Spilled sippy cups, ground-in Cheerios and even the occasional diaper leak. When it comes to messy car seats, we’ve seen it all, and if you’re here reading this, chances are, you’ve seen (and smelled) too much now too. So how do you clean up the mess without damaging the most important piece of kiddo safety equipment your own? Here are some guidelines for cleaning your child’s car seat or booster seat without ruining it in the process.
The A, B, C, Dos and Don’ts of Clean Your Child’s Car Seat
So, how can you be sure the car seat you’re purchasing will protect your little one when it counts? Here’s how to spot a counterfeit car seat online so you can steer clear.
Before getting out the bleach or tossing your child’s car seat cover in the washing machine: STOP. Get out your car seat manual and find the manufacturer’s instructions for cleaning.
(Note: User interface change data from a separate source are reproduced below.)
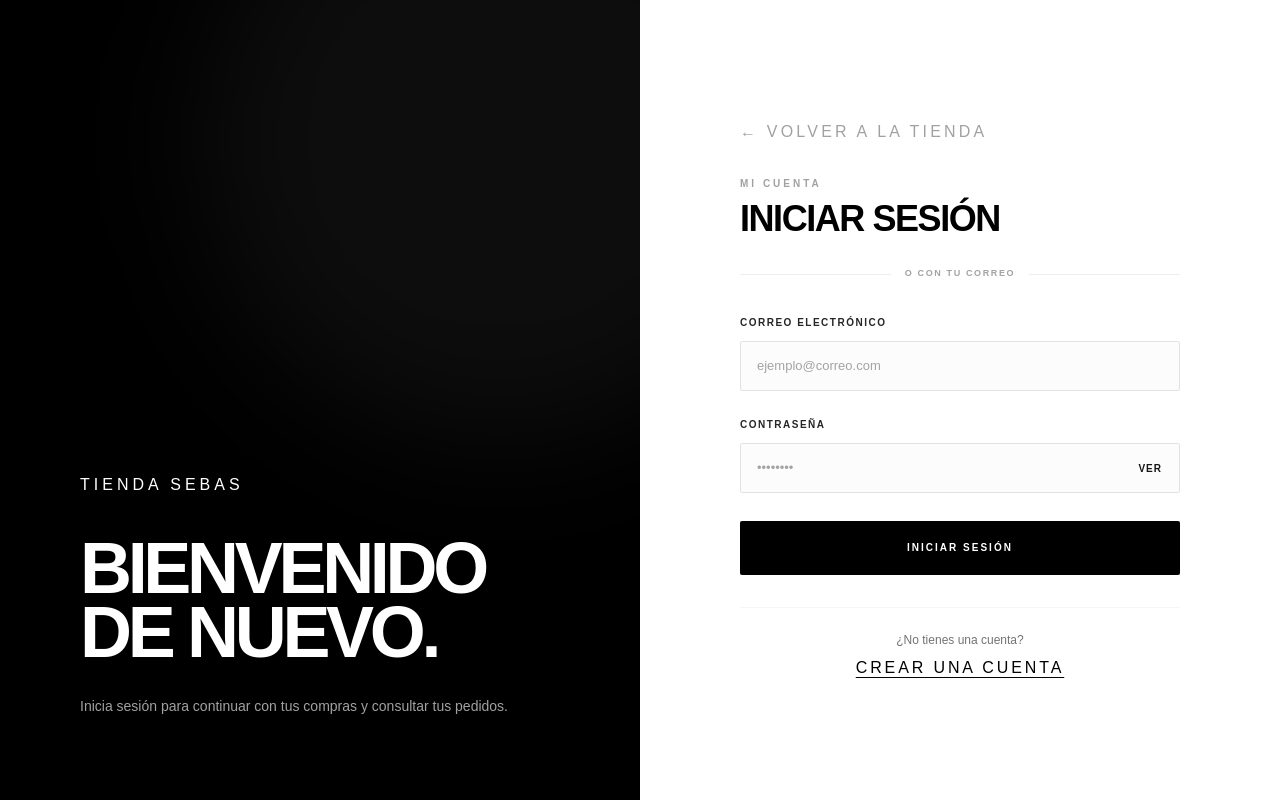
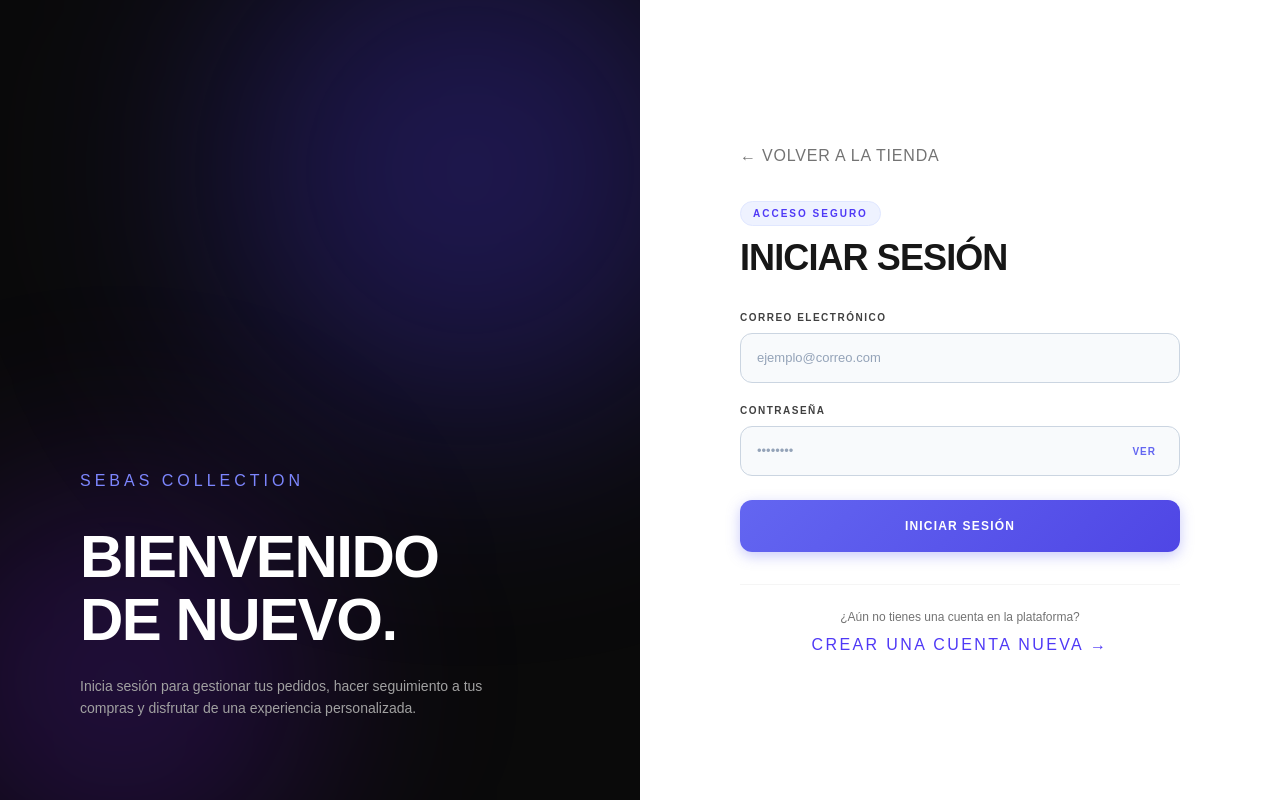
Before and after one commit to Alexan-22/tienda-sebas-frontend, an Angular app: page /login in a window 1280 px wide. Built offline with nearby package versions, Linux system fonts and the light colour scheme.

Commit message:
login moderno

```diff
--- a/src/app/features/login/login.css
+++ b/src/app/features/login/login.css
@@ -11,24 +11,24 @@
   width: 100%;
   height: 50px;
   padding: 0 16px;
-  background-color: #fcfcfc;
-  border: 1px solid #e2e2e2;
-  border-radius: 2px;
-  color: #111111;
+  background-color: #f8fafc;
+  border: 1px solid #cbd5e1;
+  border-radius: 12px;
+  color: #0f172a;
   font-size: 13px;
   font-weight: 500;
   outline: none;
-  transition: all 200ms ease;
+  transition: all 0.2s ease;
 }
 
 .custom-input:focus {
   background-color: #ffffff;
-  border-color: #000000;
-  box-shadow: 0 0 0 1px #000000;
+  border-color: #6366f1;
+  box-shadow: 0 0 0 4px rgba(99, 102, 241, 0.12);
 }
 
 .custom-input::placeholder {
-  color: #a3a3a3;
+  color: #94a3b8;
   font-weight: 400;
 }
 
@@ -43,48 +43,19 @@
   transform: translateY(-50%);
   border: none;
   background: transparent;
-  color: #171717;
+  color: #6366f1;
   font-size: 10px;
   font-weight: 900;
   letter-spacing: 0.1em;
   text-transform: uppercase;
   cursor: pointer;
-  padding: 4px;
-  transition: opacity 150ms ease;
+  padding: 6px 10px;
+  border-radius: 6px;
+  transition: background-color 0.15s ease;
 }
 
 .toggle-password-btn:hover {
-  opacity: 0.6;
-}
-
-/* =========================================
-   SEPARADOR
-   ========================================= */
-
-.divider {
-  position: relative;
-  display: flex;
-  align-items: center;
-  justify-content: center;
-}
-
-.divider::before {
-  content: '';
-  position: absolute;
-  width: 100%;
-  height: 1px;
-  background-color: #eeeeee;
-}
-
-.divider span {
-  position: relative;
-  background-color: #ffffff;
-  padding: 0 14px;
-  color: #a3a3a3;
-  font-size: 9px;
-  font-weight: 900;
-  letter-spacing: 0.18em;
-  text-transform: uppercase;
+  background-color: #f1f5f9;
 }
 
 /* =========================================
@@ -93,42 +64,31 @@
 
 .submit-btn {
   width: 100%;
-  height: 54px;
-  background-color: #000000;
+  height: 52px;
+  background: linear-gradient(135deg, #6366f1 0%, #4f46e5 100%);
   color: #ffffff;
   border: none;
-  border-radius: 2px;
-  font-size: 10px;
-  font-weight: 900;
-  letter-spacing: 0.2em;
+  border-radius: 12px;
+  font-size: 12px;
+  font-weight: 800;
+  letter-spacing: 0.1em;
   text-transform: uppercase;
   cursor: pointer;
-  transition: background-color 200ms ease, transform 150ms ease;
+  box-shadow: 0 4px 14px rgba(99, 102, 241, 0.35);
+  transition: transform 0.2s ease, box-shadow 0.2s ease;
 }
 
 .submit-btn:hover:not(:disabled) {
-  background-color: #262626;
+  transform: translateY(-2px);
+  box-shadow: 0 6px 20px rgba(99, 102, 241, 0.45);
 }
 
 .submit-btn:active:not(:disabled) {
-  transform: scale(0.99);
+  transform: scale(0.98);
 }
 
 .submit-btn:disabled {
-  background-color: #d4d4d4;
+  background: #cbd5e1;
   cursor: not-allowed;
+  box-shadow: none;
 }
-
-/* =========================================
-   BOTÓN DE GOOGLE
-   ========================================= */
-
-.google-btn-wrapper {
-  display: flex;
-  justify-content: center;
-  width: 100%;
-}
-
-.google-btn-wrapper iframe {
-  margin: 0 auto !important;
-}
--- a/src/app/features/login/login.html
+++ b/src/app/features/login/login.html
@@ -1,26 +1,28 @@
 <main class="grid min-h-screen lg:grid-cols-2">
 
-  <!-- SECCIÓN IZQUIERDA (HERO BRANDING) -->
-  <section class="relative hidden overflow-hidden bg-black lg:flex lg:items-end">
+  <!-- SECCIÓN IZQUIERDA (HERO BRANDING / GRADIENTES COLORIDOS) -->
+  <section class="relative hidden overflow-hidden bg-neutral-950 lg:flex lg:items-end p-14 xl:p-20">
 
-    <div class="absolute -right-40 -top-40 h-[600px] w-[600px] rounded-full bg-white/5 blur-3xl"></div>
+    <!-- Círculos de luz ambiental colorida -->
+    <div class="absolute -right-20 -top-20 h-[500px] w-[500px] rounded-full bg-indigo-600/30 blur-[120px] pointer-events-none"></div>
+    <div class="absolute -left-20 -bottom-20 h-[400px] w-[400px] rounded-full bg-violet-600/20 blur-[100px] pointer-events-none"></div>
 
-    <div class="relative z-10 p-14 xl:p-20">
+    <div class="relative z-10">
 
       <a
         routerLink="/"
-        class="text-sm font-black uppercase tracking-[0.25em] text-white transition hover:opacity-70">
-        Tienda Sebas
+        class="text-xs font-black uppercase tracking-[0.25em] text-indigo-400 transition hover:text-white">
+        Sebas Collection
       </a>
 
-      <h1 class="mt-10 max-w-xl text-6xl font-black uppercase leading-[0.88] tracking-[-0.06em] text-white xl:text-7xl">
+      <h1 class="mt-8 max-w-xl text-5xl font-black uppercase leading-[1.05] tracking-tight text-white xl:text-6xl">
         Bienvenido
         <br />
         de nuevo.
       </h1>
 
-      <p class="mt-7 max-w-md text-sm leading-7 text-neutral-400">
-        Inicia sesión para continuar con tus compras y consultar tus pedidos.
+      <p class="mt-6 max-w-md text-sm leading-relaxed text-neutral-400">
+        Inicia sesión para gestionar tus pedidos, hacer seguimiento a tus compras y disfrutar de una experiencia personalizada.
       </p>
 
     </div>
@@ -34,75 +36,55 @@
 
       <a
         routerLink="/"
-        class="inline-flex items-center gap-2 text-[10px] font-black uppercase tracking-[0.2em] text-neutral-400 transition hover:text-black">
+        class="inline-flex items-center gap-2 text-[11px] font-bold uppercase tracking-wider text-neutral-500 transition hover:text-indigo-600 mb-8">
         ← Volver a la tienda
       </a>
 
-      <div class="mt-8">
-
-        <p class="text-[10px] font-black uppercase tracking-[0.3em] text-neutral-400">
-          Mi cuenta
-        </p>
-
-        <h2 class="mt-2 text-3xl font-black uppercase tracking-[-0.04em] text-black sm:text-4xl">
-          Iniciar sesión
+      <div>
+        <span class="inline-block px-3 py-1 rounded-full bg-indigo-50 border border-indigo-100 text-[10px] font-black uppercase tracking-[0.2em] text-indigo-600 mb-3">
+          Acceso Seguro
+        </span>
+        <h2 class="text-3xl font-black uppercase tracking-tight text-neutral-900 sm:text-4xl">
+          Iniciar Sesión
         </h2>
-
       </div>
 
       @if (registroExitoso) {
-
-        <div class="mt-6 border border-emerald-200 bg-emerald-50/50 p-4 rounded-sm">
-
-          <p class="text-xs font-semibold text-emerald-800">
-            ✓ Cuenta creada correctamente. Ya puedes iniciar sesión.
+        <div class="mt-6 border border-emerald-200 bg-emerald-50/80 p-4 rounded-xl">
+          <p class="text-xs font-bold text-emerald-800">
+            ✓ Cuenta creada correctamente. Ya puedes iniciar sesión con tus credenciales.
           </p>
-
         </div>
-
       }
 
+      <!-- FORMULARIO CORREO Y CONTRASEÑA -->
+      <form (ngSubmit)="iniciarSesion()" class="login-form mt-8">
 
-
-      <!-- SEPARADOR CON LÍNEA -->
-      <div class="divider my-7">
-        <span>O con tu correo</span>
-      </div>
-
-      <!-- FORMULARIO CORREO Y CONTRASEÑA -->
-      <form (ngSubmit)="iniciarSesion()" class="login-form">
-
-        <div class="form-group">
-
-          <label class="text-[10px] font-black uppercase tracking-[0.15em] text-neutral-800">
-            Correo electrónico
+        <div class="form-group mb-5">
+          <label class="block mb-2 text-[10px] font-black uppercase tracking-[0.15em] text-neutral-700">
+            Correo Electrónico
           </label>
-
           <input
             type="email"
             name="correo"
             [(ngModel)]="correo"
             autocomplete="email"
             placeholder="ejemplo@correo.com"
-            class="custom-input mt-2" />
-
+            class="custom-input" />
         </div>
 
-        <div class="form-group mt-5">
-
-          <label class="text-[10px] font-black uppercase tracking-[0.15em] text-neutral-800">
+        <div class="form-group mb-6">
+          <label class="block mb-2 text-[10px] font-black uppercase tracking-[0.15em] text-neutral-700">
             Contraseña
           </label>
-
-          <div class="relative mt-2">
-
+          <div class="relative">
             <input
               name="password"
               [(ngModel)]="password"
               [type]="mostrarPassword ? 'text' : 'password'"
               autocomplete="current-password"
               placeholder="••••••••"
-              class="custom-input pr-16" />
+              class="custom-input pr-20" />
 
             <button
               type="button"
@@ -110,50 +92,39 @@
               class="toggle-password-btn">
               {{ mostrarPassword ? 'Ocultar' : 'Ver' }}
             </button>
-
           </div>
-
         </div>
 
         @if (error) {
-
-          <div class="mt-6 border border-rose-200 bg-rose-50/60 p-4 rounded-sm">
-
-            <p class="text-xs font-semibold text-rose-700">
+          <div class="mb-6 border border-rose-200 bg-rose-50/90 p-4 rounded-xl">
+            <p class="text-xs font-bold text-rose-700">
               {{ error }}
             </p>
-
           </div>
-
         }
 
         <button
           type="submit"
           [disabled]="cargando"
-          class="submit-btn mt-7">
-
+          class="submit-btn">
           @if (cargando) {
-            Ingresando...
+            <span>Ingresando al sistema...</span>
           } @else {
-            Iniciar sesión
+            <span>Iniciar Sesión</span>
           }
-
         </button>
 
       </form>
 
       <div class="mt-8 border-t border-neutral-100 pt-6 text-center">
-
-        <p class="text-xs font-medium text-neutral-500">
-          ¿No tienes una cuenta?
+        <p class="text-xs text-neutral-500">
+          ¿Aún no tienes una cuenta en la plataforma?
         </p>
-
         <a
           routerLink="/registro"
-          class="mt-2 inline-block text-[11px] font-black uppercase tracking-[0.18em] text-black underline underline-offset-4 transition hover:text-neutral-600">
-          Crear una cuenta
+          class="mt-2 inline-block text-xs font-black uppercase tracking-[0.15em] text-indigo-600 transition hover:text-indigo-800">
+          Crear una cuenta nueva →
         </a>
-
       </div>
 
     </div>
```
Every manufacturer will have its own specific recommendations for properly cleaning their own make and models of car seats, including any special considerations for your specific car seat that you should keep in mind.
But to get you started, these general guidelines that apply to most car seats and booster seats on the market will help you know what to do, and just as importantly, what not to do.
Straps, Buckles and Car Seat Shell
Plastic parts, straps and buckles should only be spot-cleaned with a soft cloth, water and, if necessary, a gentle soap. Go icky spot by icky spot, and gently spot clean any dried-on gunk. Stubborn crusty patch? Get it a little extra wet and let it soak for a few minutes before trying again.
Watch out! Bleach, chemical solvents, acidic substances like vinegar and abrasive cleaners should never be used on any part of your car seat, especially the harness straps and buckles. Harsh cleaners and solvents can damage and weaken the car seat’s components.
After spot cleaning with mild soap and water, lay the straps out to dry in the sun for several hours. Sunshine can really help eliminate those nasty smells naturally.
Watch out! The thick, woven material of harness straps can be particularly hard to get clean. You may be tempted, but never submerge or machine wash the seat’s harness straps. The delicate fibers of a car seat’s straps can be easily damaged by abrasive cleaners and the harsh spinning of a washing machine, preventing them from properly restraining your child when it counts.
Car Seat Cover & Padding
To clean the car seat cover and padding, either hand wash or machine wash on a gentle cycle, and then hang or lay flat to air dry to prevent shrinking or damage to the cover and safety labels.
Watch out! Many manufacturers say it’s ok for you to machine wash a car seat’s padding and cover on a delicate cycle with a mild detergent. but it’s usually not okay to tumble dry in the dryer. Cleaning or drying too harshly can affect important life-saving properties of these pieces, including flame retardants added to the fabric.
Buckles & Clips
Got something sticky in the buckle or LATCH clips? Gently swish the buckle or LATCH clip in a cup of warm water, taking care not to submerge the strap. Agitate the red button to dislodge any gunk trapped in the mechanism.
Watch out! Do not reach for the WD-40. You never want to use lubricants on any part of the car seat’s components.
Really Tough Messes
Unfortunately, some messes simply can’t be cleaned, and you may need to contact the car seat’s manufacturer for replacement parts. If you can’t safely spot clean the car seat’s harness straps or buckles, or if you’re dealing with mold, bugs or an odor you can’t kick, it may be time to get a new car seat altogether.
Thankfully, car seat manufacturers understand the nature of children, and the normal, everyday messes that accompany them are usually cleanable with a little soap, water and elbow grease.
Once again, always consult your manual before cleaning any part of your child’s car seat. Many of the major car seat manufacturers have general, manufacturer-specific cleaning instructions on their websites, and more specific cleaning instructions can be found in the manual that came with your child’s car seat. If you have any questions about the instructions listed in your car seat’s manual or online, it’s best to contact the manufacturer for more direction to avoid damaging the seat.